The people looked at Him and remembered Him as Joseph’s son, a carpenter. That seemed to spoil it all. How could He be the Messiah? Luke is making it very clear that He took upon Himself our frail humanity.

23 He said to them, “You will surely say this proverb to Me, ‘Physician, heal yourself! Whatever we have heard done in Capernaum, do also here in Your country.’ ”
24 Then He said, “Assuredly, I say to you, no prophet is accepted in his own country.
25 “But I tell you truly, many widows were in Israel in the days of Elijah, when the heaven was shut up three years and six months, and there was a great famine throughout all the land;
26 “but to none of them was Elijah sent except to Zarephath, in the region of Sidon, to a woman who was a widow.
27 “And many lepers were in Israel in the time of Elisha the prophet, and none of them was cleansed except Naaman the Syrian.”
The Lord is illustrating this in a marvelous way.
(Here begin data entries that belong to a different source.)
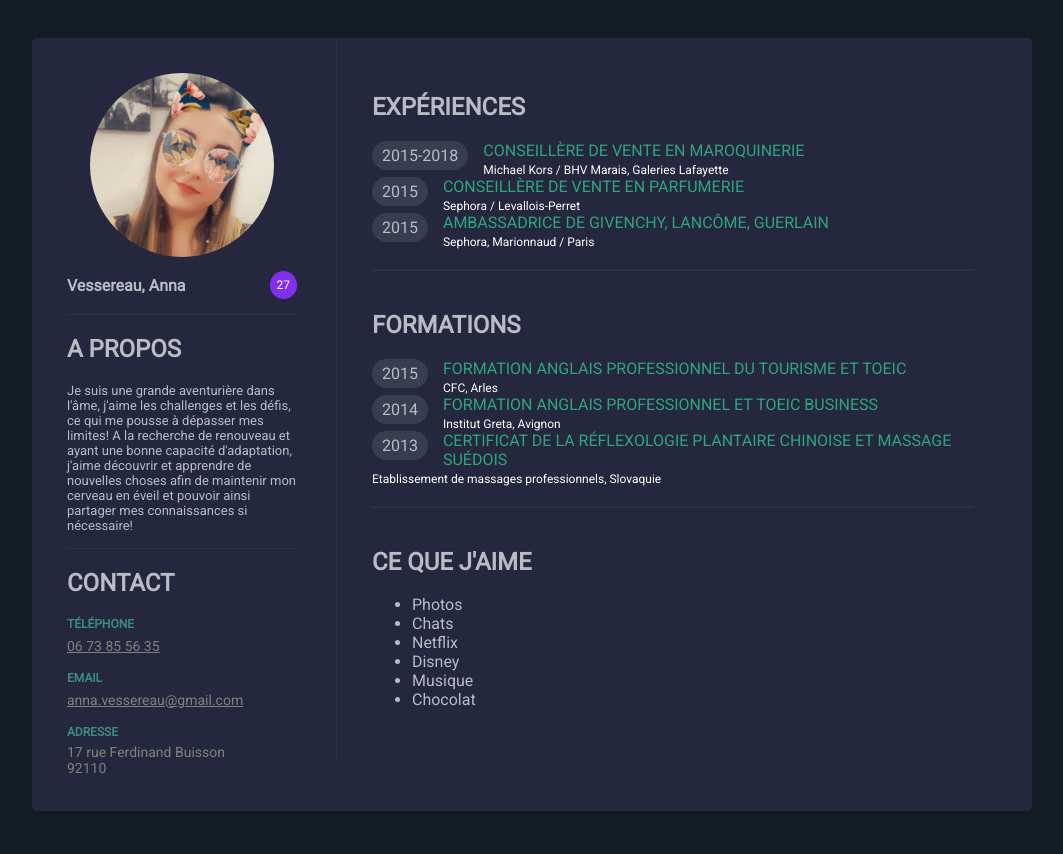
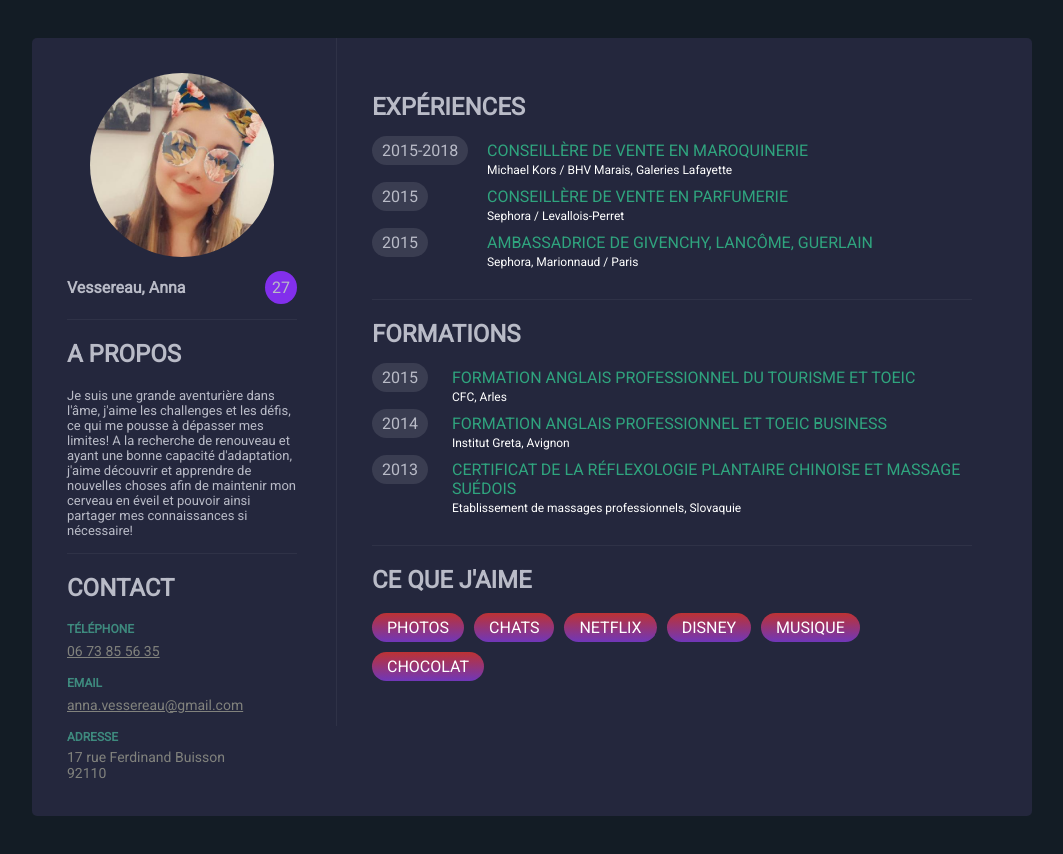
Before and after one commit to Vaniina/curriculumVitae1, a plain HTML site: page index.html in a window 1280 px wide. Shown: the whole page, without its empty margins (108-1171 px from the left). Drawn offline with Linux system fonts and the light colour scheme.

Commit message:
improve design on main content

```diff
--- a/index.html
+++ b/index.html
@@ -8,7 +8,7 @@
 </head>
 <body>
 <main>
-    <aside>
+    <aside class="columnLeft">
         <div class="block">
             <section class="profile">
                 <header>
@@ -41,30 +41,31 @@
         </div>
     </aside>
     <section class="block main">
-        <h2>Expériences</h2>
-        <section>
+
+        <section class="experiences">
+            <h2>Expériences</h2>
             <article>
-                <section>
+                <aside>
                     <time>2015-2018</time>
-                </section>
+                </aside>
                 <section>
                     <header>Conseillère de vente en maroquinerie</header>
                     <footer>Michael Kors / BHV Marais, Galeries Lafayette</footer>
                 </section>
             </article>
             <article>
-                <section>
+                <aside>
                     <time>2015</time>
-                </section>
+                </aside>
                 <section>
                     <header>Conseillère de vente en parfumerie</header>
                     <footer>Sephora / Levallois-Perret</footer>
                 </section>
             </article>
             <article>
-                <section>
+                <aside>
                     <time>2015</time>
-                </section>
+                </aside>
                 <section>
                     <header>Ambassadrice de Givenchy, Lancôme, Guerlain</header>
                     <footer>Sephora, Marionnaud / Paris</footer>
@@ -72,32 +73,30 @@
             </article>
         </section>
 
-        <hr>
-
-        <h2>Formations</h2>
-        <section>
+        <section class="formations">
+            <h2>Formations</h2>
             <article>
-                <section>
+                <aside>
                     <time>2015</time>
-                </section>
+                </aside>
                 <section>
                     <header>Formation Anglais professionnel du Tourisme et TOEIC</header>
                     <footer>CFC, Arles</footer>
                 </section>
             </article>
             <article>
-                <section>
+                <aside>
                     <time>2014</time>
-                </section>
+                </aside>
                 <section>
                     <header>Formation Anglais professionnel et TOEIC BUSINESS</header>
                     <footer>Institut Greta, Avignon</footer>
                 </section>
             </article>
             <article>
-                <section>
+                <aside>
                     <time>2013</time>
-                </section>
+                </aside>
                 <section>
                     <header>Certificat de la réflexologie plantaire chinoise et massage Suédois</header>
                     <footer>Etablissement de massages professionnels, Slovaquie</footer>
@@ -105,10 +104,8 @@
             </article>
         </section>
 
-        <hr>
-
-        <div class="labels">
-        <h2>Ce que j'aime</h2>
+        <section class="labels">
+            <h2>Ce que j'aime</h2>
             <ul>
                 <li>Photos</li>
                 <li>Chats</li>
@@ -117,7 +114,7 @@
                 <li>Musique</li>
                 <li>Chocolat</li>
             </ul>
-        </div>
+        </section>
     </section>
 </main>
 </body>
--- a/styles.css
+++ b/styles.css
@@ -47,52 +47,52 @@ main {
 
 /* Partie aside */
 
-aside {
+.columnLeft {
     width: 30%;
     display: inline-flex;
     vertical-align: top;
     flex-direction: column;
 }
 
-aside section:not(:last-child) {
+.columnLeft section:not(:last-child) {
     border-bottom: 1px solid rgba(255,255,255,0.05);
     padding-bottom: 15px;
 }
 
-aside .profile article {
+.columnLeft .profile article {
     display: flex;
     align-items: center;
 }
 
-aside .profile img {
+.columnLeft .profile img {
     width: 80%;
     border-radius: 50%;
     margin-bottom: 10px;
 }
 
-aside .profile header {
+.columnLeft .profile header {
     text-align: center;
 }
 
-aside .profile .age {
+.columnLeft .profile .age {
     background-color: #822fec;
     border-radius: 100%;
     padding: 7px;
 }
 
-aside .about p {
+.columnLeft .about p {
     font-size: small;
 }
 
 
-aside .contact a, aside .contact p {
+.columnLeft .contact a, aside .contact p {
     font-size: 14px;
     color: #81827d;
 }
 
 /* Début de la présentation */
 
-section.main {
+.main {
     width: 60%;
     display: inline-flex;
     vertical-align: top;
@@ -101,50 +101,33 @@ section.main {
     flex-direction: column;
 }
 
-h1 article {
-    background-color: #822fec;
-    border-radius: 50%;
-    padding: 10px;
-    color: #fff;
-    display: inline-block;
+.main > section:not(:last-child) {
+    border-bottom: 1px solid rgba(255,255,255,0.05);
+    padding-bottom: 20px;
 }
 
-article .time {
-    display: inline-flex;
-    width: 25%;
-}
-
-article .text {
-    display: inline-flex;
-    width:  75%;
-}
-
-article time {
+.main article time {
     background-color: rgba(255,255,255,0.1);
     border-radius: 20px;
     padding: 5px 10px;
-    float: left;
     margin-right: 15px;
 }
 
-article header {
+.main article header {
     color: #32c18ecf;
     text-transform: uppercase;
     font-size: 16px;
     margin-bottom: 3px;
 }
 
-article footer {
+.main article footer {
     font-size: 12px;
     color: white;
 }
 
-article .description, #presentation {
-    font-size: 12px;
-    color: rgba(255,255,255,0.3);
-    margin-bottom: 20px;
+.main article {
+    padding-bottom: 10px;
 }
-
 
 ul.labels li {
     flex-wrap: wrap;
@@ -152,35 +135,31 @@ ul.labels li {
 
 }
 
-#experiences article,
-#formations article {
+.main section > article {
     display: flex;
 }
 
-#experiences article section:first-child {
-    flex: 0.25;
+.main section.experiences aside {
+    width: 115px;
 }
 
-#formations article section:first-child {
-    flex: 0.15;
+.main section.formations aside {
+    width: 80px;
 }
 
-#experiences article section,
-#formations article section{
+.main section > article section {
     flex: 1;
-    margin-bottom: 10px;
 }
 
-li.labels {
-    margin: 0 20px;
+.main .labels ul {
+    margin: 0px;
+    padding: 0px;
     display: flex;
     flex-wrap: wrap;
     list-style: none;
-    justify-content: space-around;
-
 }
 
-li.labels ul {
+.main .labels ul li {
     display: flex;
     background: linear-gradient(#bd3233, #7037b9);
     border-radius: 20px;
```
He cited two Gentiles who lived outside of the land of Israel — the widow of Sarepta and Naaman of Syria — in whose lives God worked miraculously. He is trying to show them that they, His own people, were apt to miss a great blessing because they would not accept who He was. They would be like the many widows and the many lepers of Israel who were not healed during the time of Elijah.

28 So all those in the synagogue, when they heard these things, were filled with wrath,
29 and rose up and thrust Him out of the city; and they led Him to the brow of the hill on which their city was built, that they might throw Him down over the cliff.
30 Then passing through the midst of them, He went His way.
Luke 4:14-30 (NKJV)
The people of Jesus’ hometown rejected Him. The country around Nazareth is rough country, and they led Him to the brow of a hill, intending to push Him off to His death. His escape from this mob was a miracle.